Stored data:
══════

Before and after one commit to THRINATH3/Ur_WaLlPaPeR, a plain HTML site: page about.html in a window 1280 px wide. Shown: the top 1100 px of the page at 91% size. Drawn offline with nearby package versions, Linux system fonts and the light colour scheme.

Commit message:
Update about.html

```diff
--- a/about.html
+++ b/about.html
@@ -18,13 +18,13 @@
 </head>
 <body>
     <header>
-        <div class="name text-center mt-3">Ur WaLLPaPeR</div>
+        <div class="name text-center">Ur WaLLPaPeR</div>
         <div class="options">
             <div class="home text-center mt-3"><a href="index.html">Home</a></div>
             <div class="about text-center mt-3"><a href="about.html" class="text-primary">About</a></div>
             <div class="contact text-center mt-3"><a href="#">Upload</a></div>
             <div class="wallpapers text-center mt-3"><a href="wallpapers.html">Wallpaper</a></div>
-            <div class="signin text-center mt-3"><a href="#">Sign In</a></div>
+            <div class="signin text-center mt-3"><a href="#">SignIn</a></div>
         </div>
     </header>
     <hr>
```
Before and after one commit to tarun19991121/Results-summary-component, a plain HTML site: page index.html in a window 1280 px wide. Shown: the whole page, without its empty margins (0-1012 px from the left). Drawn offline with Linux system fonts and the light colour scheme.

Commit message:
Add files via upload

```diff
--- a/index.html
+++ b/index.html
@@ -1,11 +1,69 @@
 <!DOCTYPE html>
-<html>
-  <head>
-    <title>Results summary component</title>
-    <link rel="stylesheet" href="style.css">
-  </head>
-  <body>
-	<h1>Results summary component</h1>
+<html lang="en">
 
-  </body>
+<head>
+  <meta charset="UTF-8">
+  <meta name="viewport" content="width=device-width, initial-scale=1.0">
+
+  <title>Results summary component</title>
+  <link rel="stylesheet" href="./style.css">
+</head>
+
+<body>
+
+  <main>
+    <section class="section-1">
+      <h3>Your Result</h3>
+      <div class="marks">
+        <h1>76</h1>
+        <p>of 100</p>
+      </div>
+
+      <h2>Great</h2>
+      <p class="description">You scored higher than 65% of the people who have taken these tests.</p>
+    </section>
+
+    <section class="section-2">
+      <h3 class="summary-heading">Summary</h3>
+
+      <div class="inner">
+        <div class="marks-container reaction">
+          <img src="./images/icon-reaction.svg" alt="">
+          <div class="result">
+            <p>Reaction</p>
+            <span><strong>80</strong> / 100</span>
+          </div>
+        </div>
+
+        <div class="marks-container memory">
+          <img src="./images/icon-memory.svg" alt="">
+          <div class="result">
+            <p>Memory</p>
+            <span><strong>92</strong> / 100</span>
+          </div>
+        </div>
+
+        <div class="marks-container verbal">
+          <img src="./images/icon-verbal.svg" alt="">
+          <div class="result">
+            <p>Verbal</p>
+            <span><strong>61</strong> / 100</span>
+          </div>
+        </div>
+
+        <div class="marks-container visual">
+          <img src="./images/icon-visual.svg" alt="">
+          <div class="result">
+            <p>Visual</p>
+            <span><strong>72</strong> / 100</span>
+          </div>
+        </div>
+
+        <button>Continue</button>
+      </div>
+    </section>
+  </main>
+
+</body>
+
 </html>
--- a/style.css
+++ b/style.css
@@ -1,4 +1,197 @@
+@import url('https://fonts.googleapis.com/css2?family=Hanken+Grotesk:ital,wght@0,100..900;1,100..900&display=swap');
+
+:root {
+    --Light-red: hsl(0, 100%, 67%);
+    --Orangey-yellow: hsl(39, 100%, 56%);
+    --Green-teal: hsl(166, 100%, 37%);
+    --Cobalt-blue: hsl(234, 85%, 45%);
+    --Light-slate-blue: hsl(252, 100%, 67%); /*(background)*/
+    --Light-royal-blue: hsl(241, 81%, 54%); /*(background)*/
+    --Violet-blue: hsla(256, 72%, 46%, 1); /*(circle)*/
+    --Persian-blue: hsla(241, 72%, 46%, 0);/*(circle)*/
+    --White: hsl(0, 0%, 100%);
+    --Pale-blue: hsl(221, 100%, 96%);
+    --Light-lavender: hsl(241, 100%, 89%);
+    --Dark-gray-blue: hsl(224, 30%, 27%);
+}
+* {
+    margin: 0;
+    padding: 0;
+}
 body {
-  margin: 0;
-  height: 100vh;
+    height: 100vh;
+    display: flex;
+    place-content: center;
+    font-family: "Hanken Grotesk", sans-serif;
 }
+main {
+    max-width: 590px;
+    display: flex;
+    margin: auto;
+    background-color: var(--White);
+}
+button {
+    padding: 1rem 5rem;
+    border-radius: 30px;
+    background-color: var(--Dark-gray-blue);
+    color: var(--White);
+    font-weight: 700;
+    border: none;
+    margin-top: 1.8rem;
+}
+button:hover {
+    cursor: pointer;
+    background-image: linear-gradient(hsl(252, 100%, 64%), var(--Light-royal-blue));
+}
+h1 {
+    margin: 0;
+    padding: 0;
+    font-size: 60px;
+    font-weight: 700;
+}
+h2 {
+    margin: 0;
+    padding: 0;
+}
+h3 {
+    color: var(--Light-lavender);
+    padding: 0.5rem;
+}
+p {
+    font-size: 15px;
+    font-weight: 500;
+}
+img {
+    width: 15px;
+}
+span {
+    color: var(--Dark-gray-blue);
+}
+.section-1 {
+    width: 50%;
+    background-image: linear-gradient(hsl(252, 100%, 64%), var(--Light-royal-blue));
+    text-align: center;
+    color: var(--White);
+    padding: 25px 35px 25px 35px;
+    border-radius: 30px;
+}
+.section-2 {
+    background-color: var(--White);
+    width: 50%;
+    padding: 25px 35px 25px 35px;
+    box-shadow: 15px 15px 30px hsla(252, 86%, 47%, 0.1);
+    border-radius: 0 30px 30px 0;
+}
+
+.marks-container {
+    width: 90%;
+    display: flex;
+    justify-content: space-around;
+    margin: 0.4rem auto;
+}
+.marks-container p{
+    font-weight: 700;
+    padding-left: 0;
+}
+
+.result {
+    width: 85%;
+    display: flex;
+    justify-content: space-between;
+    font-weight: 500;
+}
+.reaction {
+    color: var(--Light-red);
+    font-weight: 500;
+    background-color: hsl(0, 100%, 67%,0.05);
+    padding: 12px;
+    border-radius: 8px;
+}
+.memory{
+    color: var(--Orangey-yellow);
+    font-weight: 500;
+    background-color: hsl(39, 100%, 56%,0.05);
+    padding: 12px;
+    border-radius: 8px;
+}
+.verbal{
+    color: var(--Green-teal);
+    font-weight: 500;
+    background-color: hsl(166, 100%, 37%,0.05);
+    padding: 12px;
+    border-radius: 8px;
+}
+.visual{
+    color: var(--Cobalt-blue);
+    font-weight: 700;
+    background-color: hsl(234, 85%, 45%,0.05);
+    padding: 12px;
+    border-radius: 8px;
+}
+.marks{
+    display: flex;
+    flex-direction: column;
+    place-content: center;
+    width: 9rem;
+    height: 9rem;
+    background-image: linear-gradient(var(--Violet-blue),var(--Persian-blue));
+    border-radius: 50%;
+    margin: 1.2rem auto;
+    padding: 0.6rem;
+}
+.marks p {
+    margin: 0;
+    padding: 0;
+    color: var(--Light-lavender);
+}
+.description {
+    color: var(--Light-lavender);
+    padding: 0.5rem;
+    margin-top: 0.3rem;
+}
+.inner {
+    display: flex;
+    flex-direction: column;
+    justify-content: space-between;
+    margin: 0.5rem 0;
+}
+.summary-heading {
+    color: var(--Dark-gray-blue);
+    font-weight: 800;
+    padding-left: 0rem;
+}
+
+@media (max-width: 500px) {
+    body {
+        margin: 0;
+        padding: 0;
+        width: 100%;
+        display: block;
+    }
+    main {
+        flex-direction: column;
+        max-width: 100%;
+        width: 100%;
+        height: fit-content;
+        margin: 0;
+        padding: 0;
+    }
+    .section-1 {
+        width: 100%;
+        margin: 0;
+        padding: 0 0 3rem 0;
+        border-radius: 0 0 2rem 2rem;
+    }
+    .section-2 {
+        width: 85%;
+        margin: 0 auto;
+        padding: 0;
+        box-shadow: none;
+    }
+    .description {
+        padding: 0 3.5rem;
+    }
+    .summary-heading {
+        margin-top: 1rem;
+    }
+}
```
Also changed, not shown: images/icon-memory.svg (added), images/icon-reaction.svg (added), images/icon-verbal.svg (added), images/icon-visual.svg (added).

══════

→ Work request: The answer must consist of every line above that contains the word "size".

→ Your response:
Before and after one commit to THRINATH3/Ur_WaLlPaPeR, a plain HTML site: page about.html in a window 1280 px wide. Shown: the top 1100 px of the page at 91% size. Drawn offline with nearby package versions, Linux system fonts and the light colour scheme.
+    font-size: 60px;
+    font-size: 15px;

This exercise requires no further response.